EXTRACTED RECORDS>
┌──

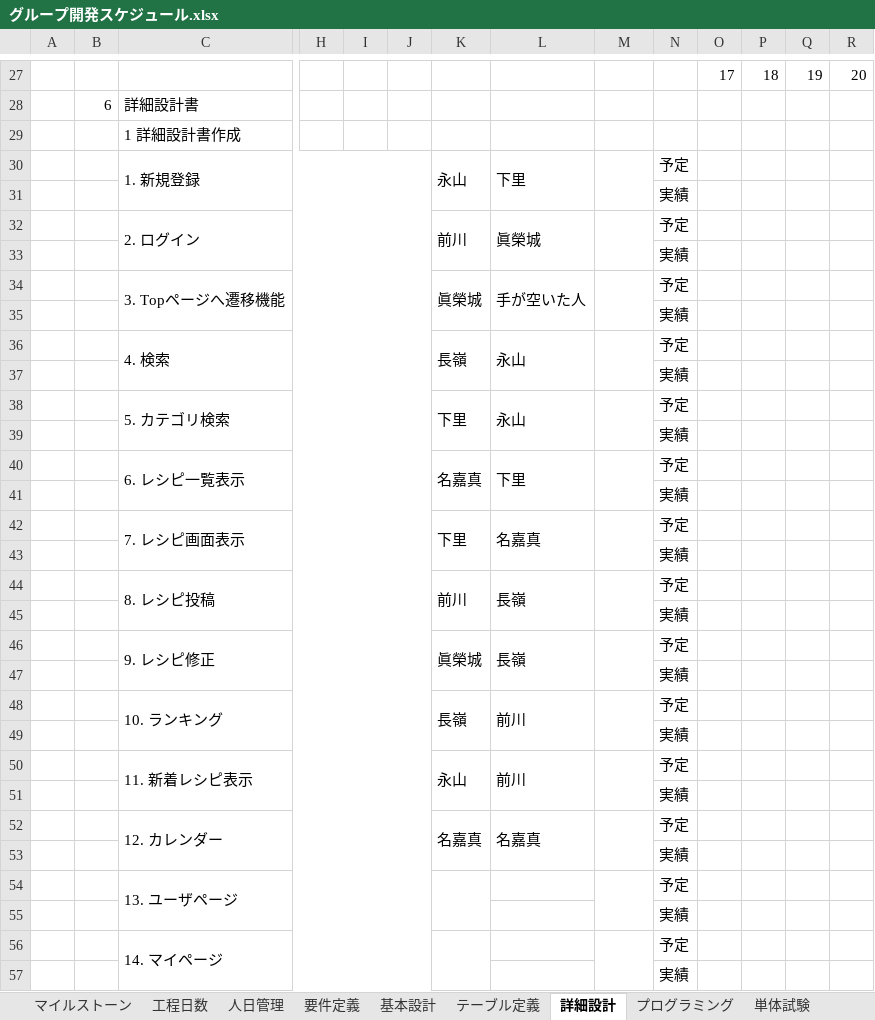
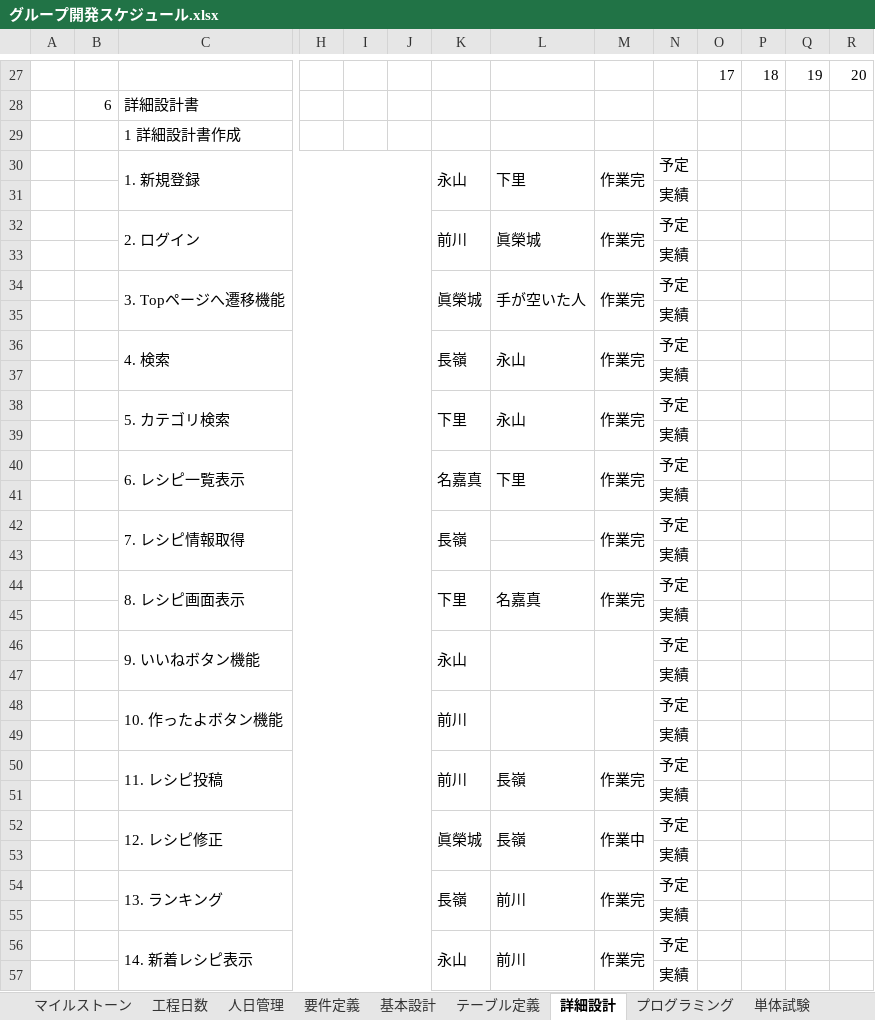
Before and after one commit to 21nakamayuuta/D-group, an Excel workbook: グループ開発スケジュール.xlsx, sheet 詳細設計, drawn as a sheet; only a part is shown, gaps mark what is left out; values as stored, in another font and other column widths than the file's, no cell formats; charts and pictures not drawn; removed rows and columns are numbered as before the commit, all else as after; rows hold the shown columns only; the diff covers the shown part only; the diff names each change by its address in the sheet, - before the commit and + after, or states it on an @@ line.

```diff
--- a/グループ開発スケジュール.xlsx (sheet 詳細設計)
+++ b/グループ開発スケジュール.xlsx (sheet 詳細設計)
-M30: (empty)
+M30: 作業完
-M32: (empty)
+M32: 作業完
-M34: (empty)
+M34: 作業完
-M36: (empty)
+M36: 作業完
-M38: (empty)
+M38: 作業完
-M40: (empty)
+M40: 作業完
-row 42:  |  | 7. レシピ画面表示 |  |  |  | 下里 | 名嘉真 |  | 予定
+row 42:  |  | 7. レシピ情報取得 |  |  |  | 長嶺 |  | 作業完 | 予定
-row 44:  |  | 8. レシピ投稿 |  |  |  | 前川 | 長嶺 |  | 予定
+row 44:  |  | 8. レシピ画面表示 |  |  |  | 下里 | 名嘉真 | 作業完 | 予定
-row 46:  |  | 9. レシピ修正 |  |  |  | 眞榮城 | 長嶺 |  | 予定
+row 46:  |  | 9. いいねボタン機能 |  |  |  | 永山 |  |  | 予定
-row 48:  |  | 10. ランキング |  |  |  | 長嶺 | 前川 |  | 予定
+row 48:  |  | 10. 作ったよボタン機能 |  |  |  | 前川 |  |  | 予定
-row 50:  |  | 11. 新着レシピ表示 |  |  |  | 永山 | 前川 |  | 予定
+row 50:  |  | 11. レシピ投稿 |  |  |  | 前川 | 長嶺 | 作業完 | 予定
-row 52:  |  | 12. カレンダー |  |  |  | 名嘉真 | 名嘉真 |  | 予定
+row 52:  |  | 12. レシピ修正 |  |  |  | 眞榮城 | 長嶺 | 作業中 | 予定
-row 54:  |  | 13. ユーザページ |  |  |  |  |  |  | 予定
+row 54:  |  | 13. ランキング |  |  |  | 長嶺 | 前川 | 作業完 | 予定
-row 56:  |  | 14. マイページ |  |  |  |  |  |  | 予定
+row 56:  |  | 14. 新着レシピ表示 |  |  |  | 永山 | 前川 | 作業完 | 予定
```
Also changed, not shown: 5 added rows, 5 removed rows, 4 edited cells and merged cells elsewhere in this sheet, sheet 人日管理, cell formats, formulas that keep their value, charts or pictures, 成果物/00_要件定義書/要件定義書_Dグループ.xlsx, 成果物/20_テーブル定義書/テーブル定義書.xlsx, 49 other files.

└──

AIM OF THE TASK> Each entry should be copied exactly as written, though any pictures stay out.

RESPONSE AREA>
Before and after one commit to 21nakamayuuta/D-group, an Excel workbook: グループ開発スケジュール.xlsx, sheet 詳細設計, drawn as a sheet; only a part is shown, gaps mark what is left out; values as stored, in another font and other column widths than the file's, no cell formats; charts and pictures not drawn; removed rows and columns are numbered as before the commit, all else as after; rows hold the shown columns only; the diff covers the shown part only; the diff names each change by its address in the sheet, - before the commit and + after, or states it on an @@ line.

```diff
--- a/グループ開発スケジュール.xlsx (sheet 詳細設計)
+++ b/グループ開発スケジュール.xlsx (sheet 詳細設計)
-M30: (empty)
+M30: 作業完
-M32: (empty)
+M32: 作業完
-M34: (empty)
+M34: 作業完
-M36: (empty)
+M36: 作業完
-M38: (empty)
+M38: 作業完
-M40: (empty)
+M40: 作業完
-row 42:  |  | 7. レシピ画面表示 |  |  |  | 下里 | 名嘉真 |  | 予定
+row 42:  |  | 7. レシピ情報取得 |  |  |  | 長嶺 |  | 作業完 | 予定
-row 44:  |  | 8. レシピ投稿 |  |  |  | 前川 | 長嶺 |  | 予定
+row 44:  |  | 8. レシピ画面表示 |  |  |  | 下里 | 名嘉真 | 作業完 | 予定
-row 46:  |  | 9. レシピ修正 |  |  |  | 眞榮城 | 長嶺 |  | 予定
+row 46:  |  | 9. いいねボタン機能 |  |  |  | 永山 |  |  | 予定
-row 48:  |  | 10. ランキング |  |  |  | 長嶺 | 前川 |  | 予定
+row 48:  |  | 10. 作ったよボタン機能 |  |  |  | 前川 |  |  | 予定
-row 50:  |  | 11. 新着レシピ表示 |  |  |  | 永山 | 前川 |  | 予定
+row 50:  |  | 11. レシピ投稿 |  |  |  | 前川 | 長嶺 | 作業完 | 予定
-row 52:  |  | 12. カレンダー |  |  |  | 名嘉真 | 名嘉真 |  | 予定
+row 52:  |  | 12. レシピ修正 |  |  |  | 眞榮城 | 長嶺 | 作業中 | 予定
-row 54:  |  | 13. ユーザページ |  |  |  |  |  |  | 予定
+row 54:  |  | 13. ランキング |  |  |  | 長嶺 | 前川 | 作業完 | 予定
-row 56:  |  | 14. マイページ |  |  |  |  |  |  | 予定
+row 56:  |  | 14. 新着レシピ表示 |  |  |  | 永山 | 前川 | 作業完 | 予定
```
Also changed, not shown: 5 added rows, 5 removed rows, 4 edited cells and merged cells elsewhere in this sheet, sheet 人日管理, cell formats, formulas that keep their value, charts or pictures, 成果物/00_要件定義書/要件定義書_Dグループ.xlsx, 成果物/20_テーブル定義書/テーブル定義書.xlsx, 49 other files.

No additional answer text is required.